-------- PROVIDED DATA --------

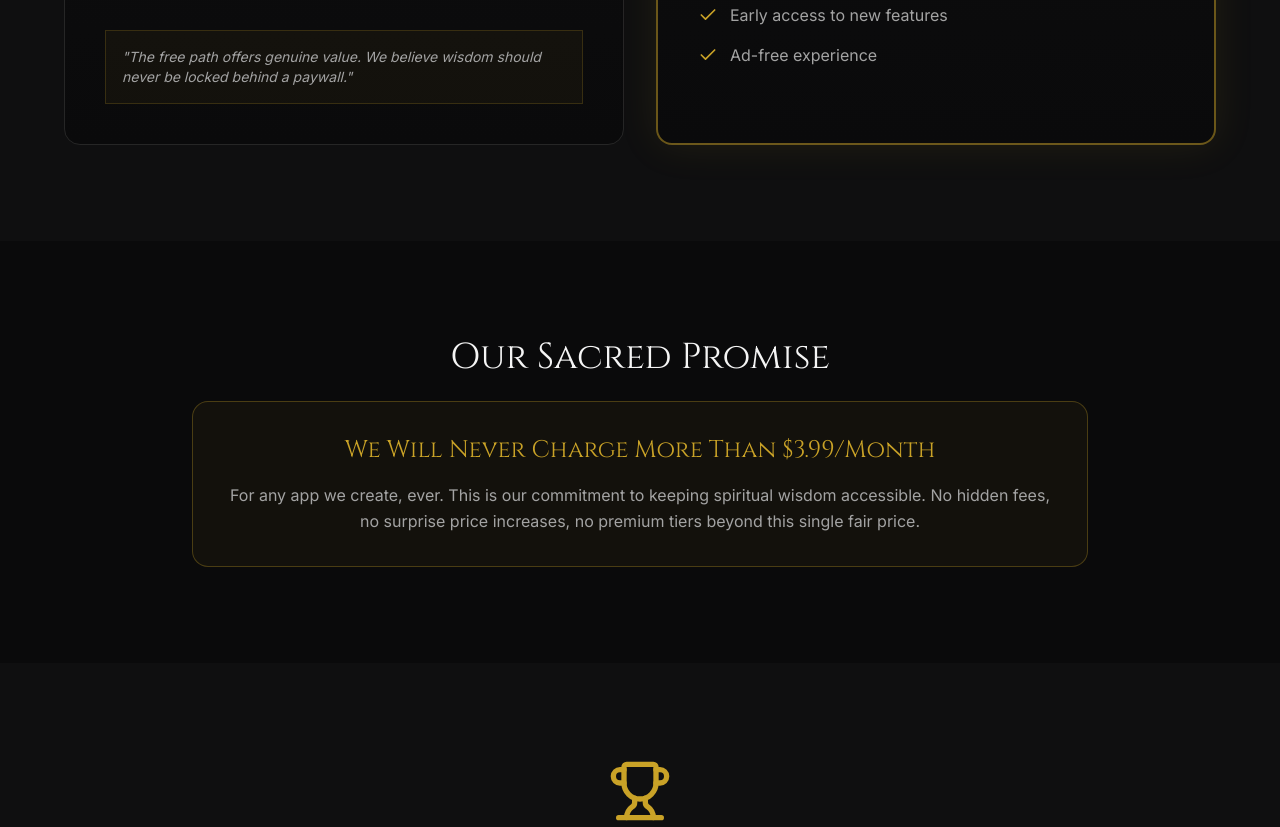
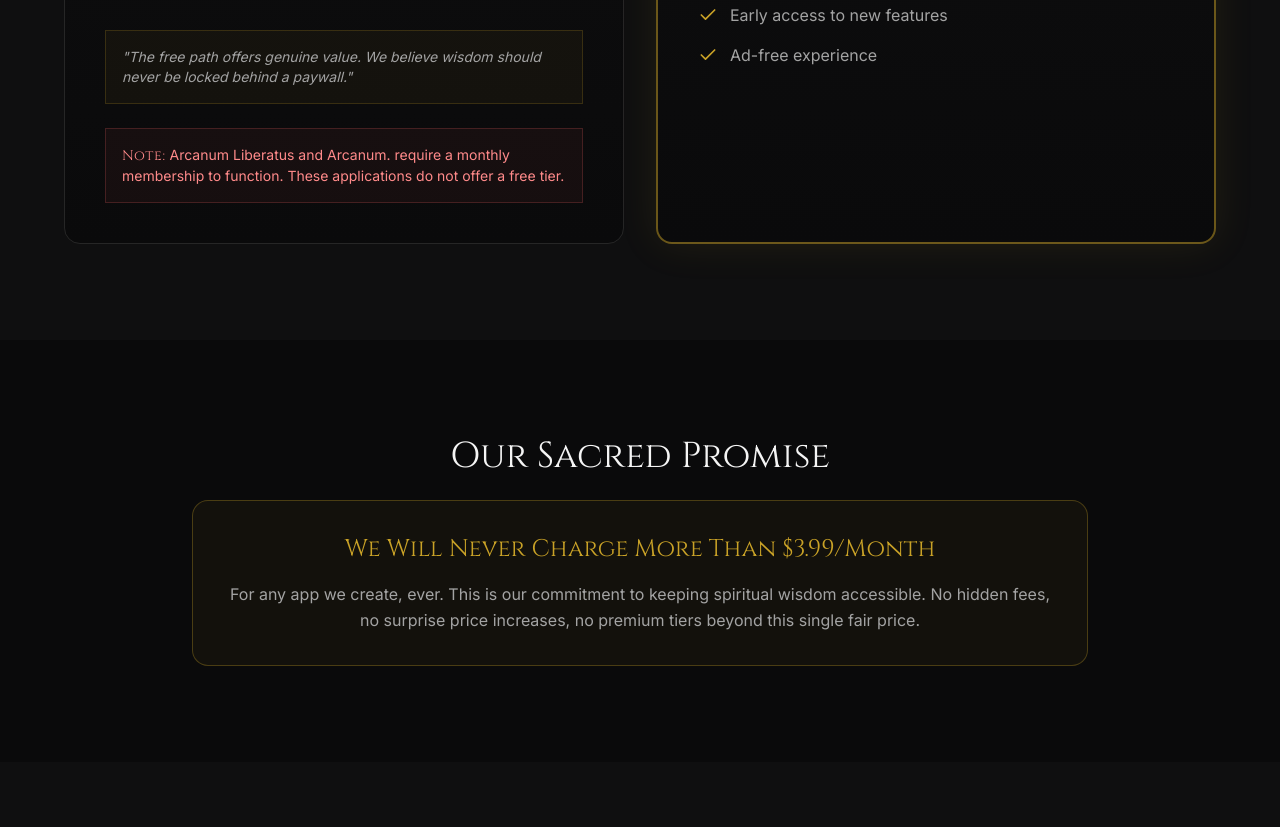
Before and after one commit to etheriasystems-2410/Etheriasystems.online, a React (Vite) app: page /pricing in a window 1280 px wide. Shown: the part 1340-2167 px from the top of the page. Built offline with nearby package versions, Linux system fonts and the light colour scheme.

Commit message:
Add note: Arcanum Liberatus and Arcanum. require monthly membership

```diff
--- a/src/pages/PricingPage.tsx
+++ b/src/pages/PricingPage.tsx
@@ -57,9 +57,15 @@ export default function PricingPage() {
                 ))}
               </ul>
 
-              <div className="p-4 bg-[rgba(201,162,39,0.05)] border border-[rgba(201,162,39,0.2)] rounded-lg">
+              <div className="p-4 bg-[rgba(201,162,39,0.05)] border border-[rgba(201,162,39,0.2)] rounded-lg mb-6">
                 <p className="text-[#a3a3a3] text-sm italic">
                   "The free path offers genuine value. We believe wisdom should never be locked behind a paywall."
+                </p>
+              </div>
+
+              <div className="p-4 bg-[rgba(255,100,100,0.05)] border border-[rgba(255,100,100,0.2)] rounded-lg">
+                <p className="text-[#ff8a8a] text-sm">
+                  <span className="font-cinzel tracking-wider">Note:</span> Arcanum Liberatus and Arcanum. require a monthly membership to function. These applications do not offer a free tier.
                 </p>
               </div>
             </div>
```
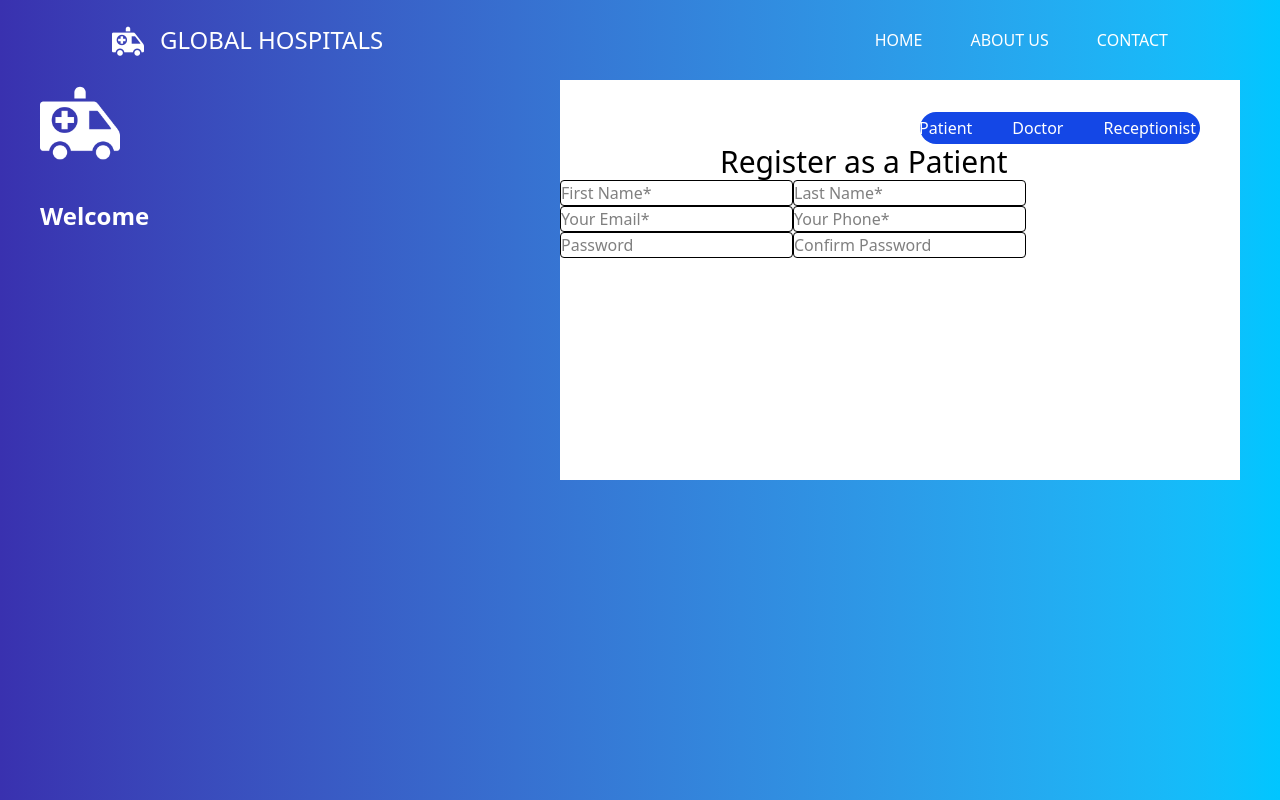
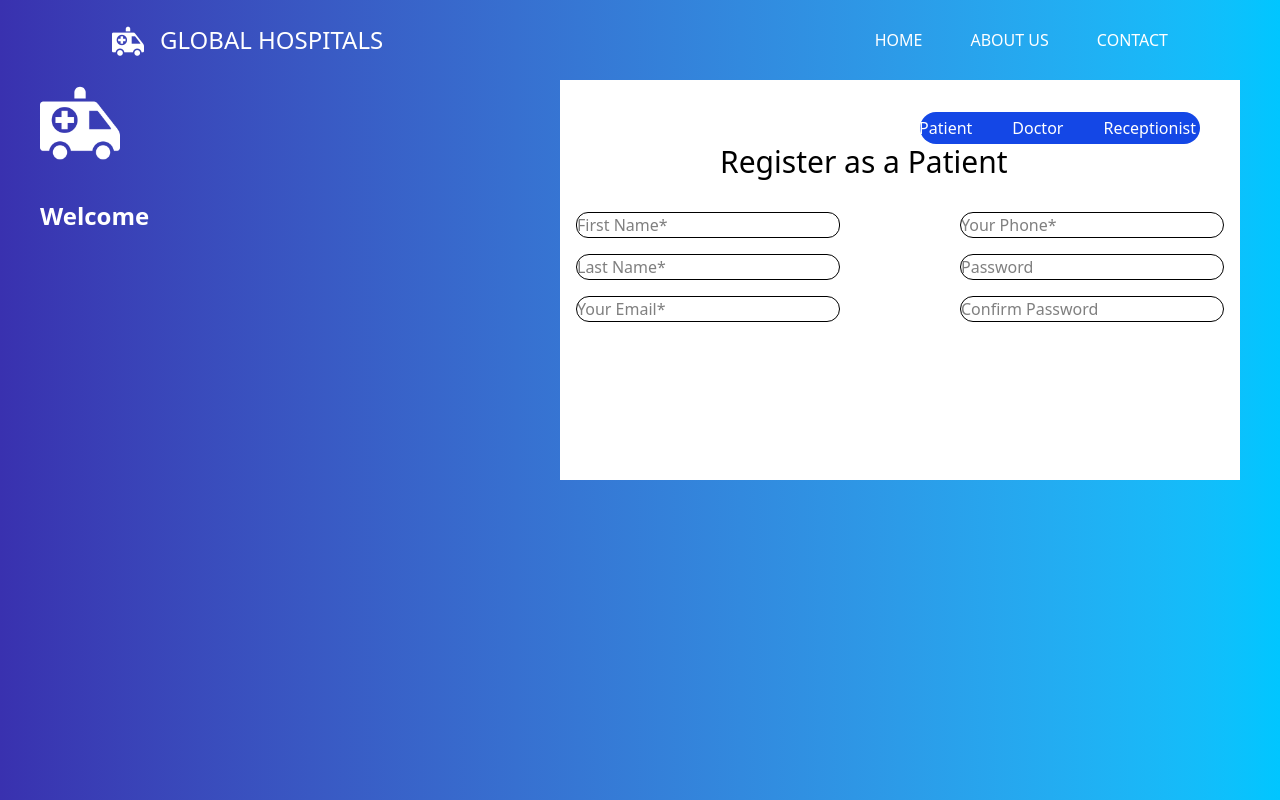
Before and after one commit to Minhalkh/Hospital-Management, a Next.js app: page / in a window 1280 px wide. Built offline with nearby package versions, Linux system fonts and the light colour scheme.

Commit message:
update columns

```diff
--- a/src/app/Components/registrationform.jsx
+++ b/src/app/Components/registrationform.jsx
@@ -8,6 +8,7 @@ function registrationform() {
         <Image src={Logo} alt='Logo' className='size-20'/>
         <h1 className='text-white text-2xl font-bold'>Welcome</h1>
         </div>
+
         <div className='bg-white h-100 w-170'>
           <div className='flex justify-end w-70 h-8 p-1 bg-blue-700 rounded-2xl text-white gap-10 mt-8 mx-90'>
           <h1>Patient</h1>
@@ -15,32 +16,43 @@ function registrationform() {
           <h1>Receptionist</h1>
           </div>
           <div>
-            <form action="" className=''>
             <h2 className='ml-40 text-3xl'>Register as a Patient</h2>
+            <form action="" className='grid grid-cols-2 gap-30 mx-4 my-8'>
+              <div className='grid gap-4'>
               <input type="text"
               name='name'
               placeholder='First Name*'
-            className='rounded border' />
+              className='rounded-xl border' />
+
               <input type="text"
               name='name'
               placeholder='Last Name*'
-            className='rounded border' />
+              className='rounded-full border' />
+
               <input type="text"
               name='Email'
               placeholder='Your Email*'
-            className='rounded border'/>
+              className='rounded-full border'/>
+              </div>
+
+              <div className='grid gap-4'>
+
                 <input type="text"
                 name=''
                 placeholder='Your Phone*'
-            className='rounded border' />
+                className='rounded-full border' />
+
                 <input type="text"
                 name='Password'
                 placeholder='Password'
-            className='rounded border'/>
+                className='rounded-full border'/>
+
                 <input type="text"
                 name=''
                 placeholder='Confirm Password'
-            className='rounded border'/>
+                className='rounded-full border'/>
+              </div>
+
             </form>
           </div>
         </div>
```
Lines whose indentation alone changed are shown as unchanged.
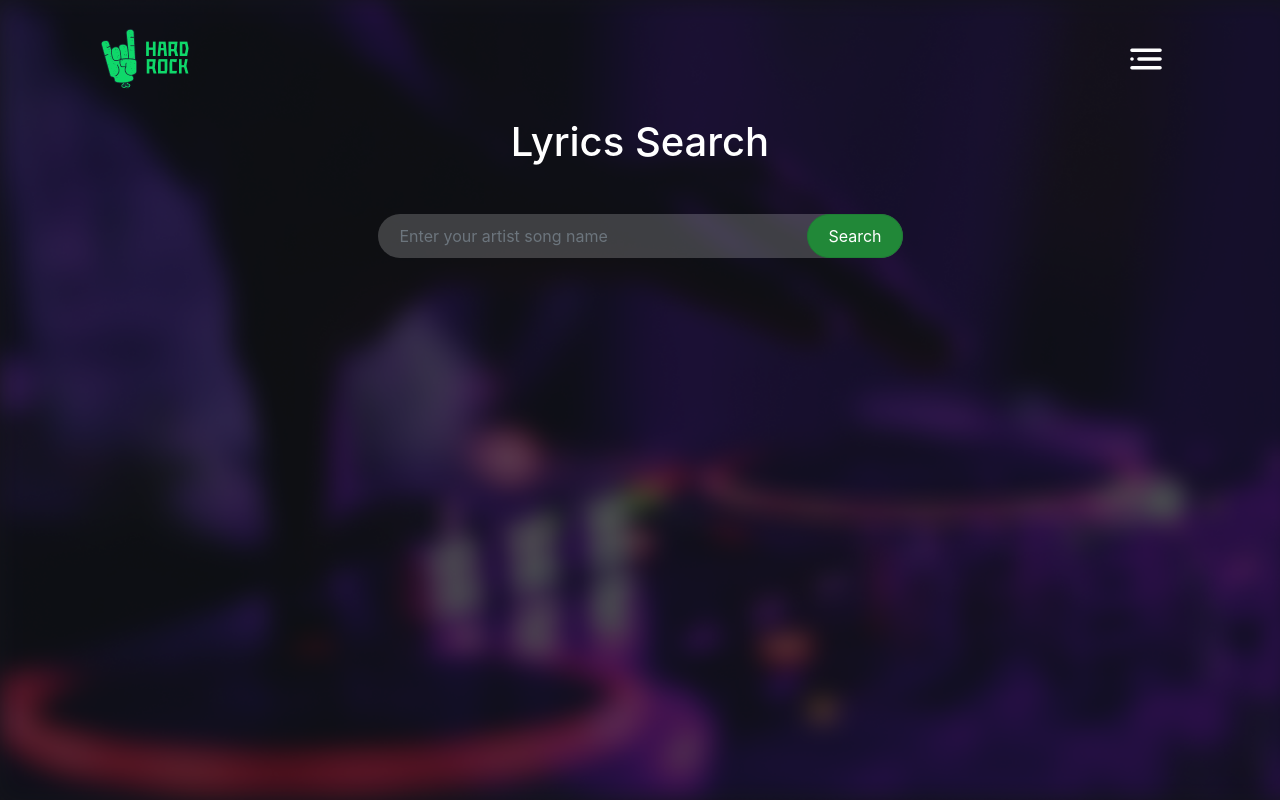
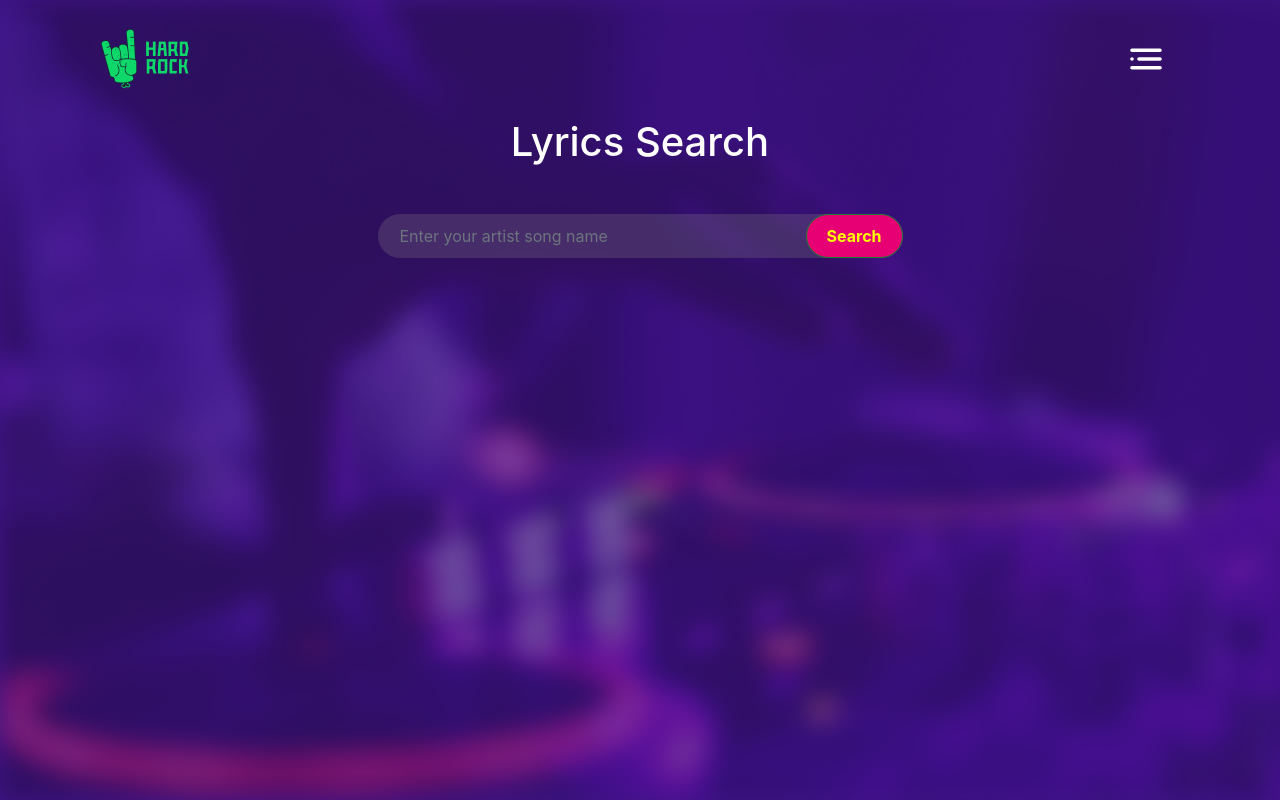
Before and after one commit to MunirAlHossain/hard-rock-master, a plain HTML site: page index.html in a window 1280 px wide. In both pictures the pointer is over the button "Search". Drawn offline with nearby package versions, Linux system fonts and the light colour scheme.

Commit message:
finally done

```diff
--- a/style.css
+++ b/style.css
@@ -1,5 +1,5 @@
 body{
-    background-color: #13141b;
+    background-color: rgb(64, 20, 134);
     color: #ffffff;
     background-image: url(images/bg-image.png);
     background-repeat: no-repeat;
@@ -8,7 +8,7 @@ body{
 }
 
 .form-control{
-    background-color:rgba(255, 255, 255, 0.2);
+    background-color:rgba(141, 134, 134, 0.25);
     padding: 22px;
     border: none;
     border-radius: 25px;
@@ -17,9 +17,16 @@ body{
     border-radius: 1.5rem;
     padding: 9px 20px;
 }
+.btn:hover {
+    background: #e60073;
+    font-weight: bold;
+    color: #ffff00;
+    transition: 0.5s;
+
+}
 
 .btn-privious{
-    background: rgba(255, 255, 255, 0.2);
+    background: rgba(141, 134, 134, 0.25);
     color: #ffffff;
 }
 .navbar-toggler {
@@ -34,18 +41,22 @@ body{
     right: 0;
     height: 100%;
 }
+.search-btn:hover {
+    background: #e60073;
+    font-weight: bold;
+    color: #ffff00;
+}
+
 .single-result{
-    background: rgba(255, 255, 255, 0.2);
+    background: rgba(141, 134, 134, 0.25);
     border-radius: 15px;
 }
 
-/* my extra layout */
+/* extra layout */
 #songSuggestionList, #lyricsSongSuggestionList, #lyricsContent {
     display:none;
 }
-/* #textContent1,#textContent2,#textContent3,#textContent4,#textContent5,#textContent6, #textContent7,#textContent8,#textContent9,#textContent10,#textContent11,#textContent12,#textContent13,#textContent14{
-    display:none
-} */
+
 
 .stylishTextContent{
     text-align:center;
```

--------

REQUIRED WORK –
Search the data above for the string "color" and return every line that has it.

OUTPUT OF THE EXERCISE –
-    background-color: #13141b;
+    background-color: rgb(64, 20, 134);
     color: #ffffff;
-    background-color:rgba(255, 255, 255, 0.2);
+    background-color:rgba(141, 134, 134, 0.25);
+    color: #ffff00;
     color: #ffffff;
+    color: #ffff00;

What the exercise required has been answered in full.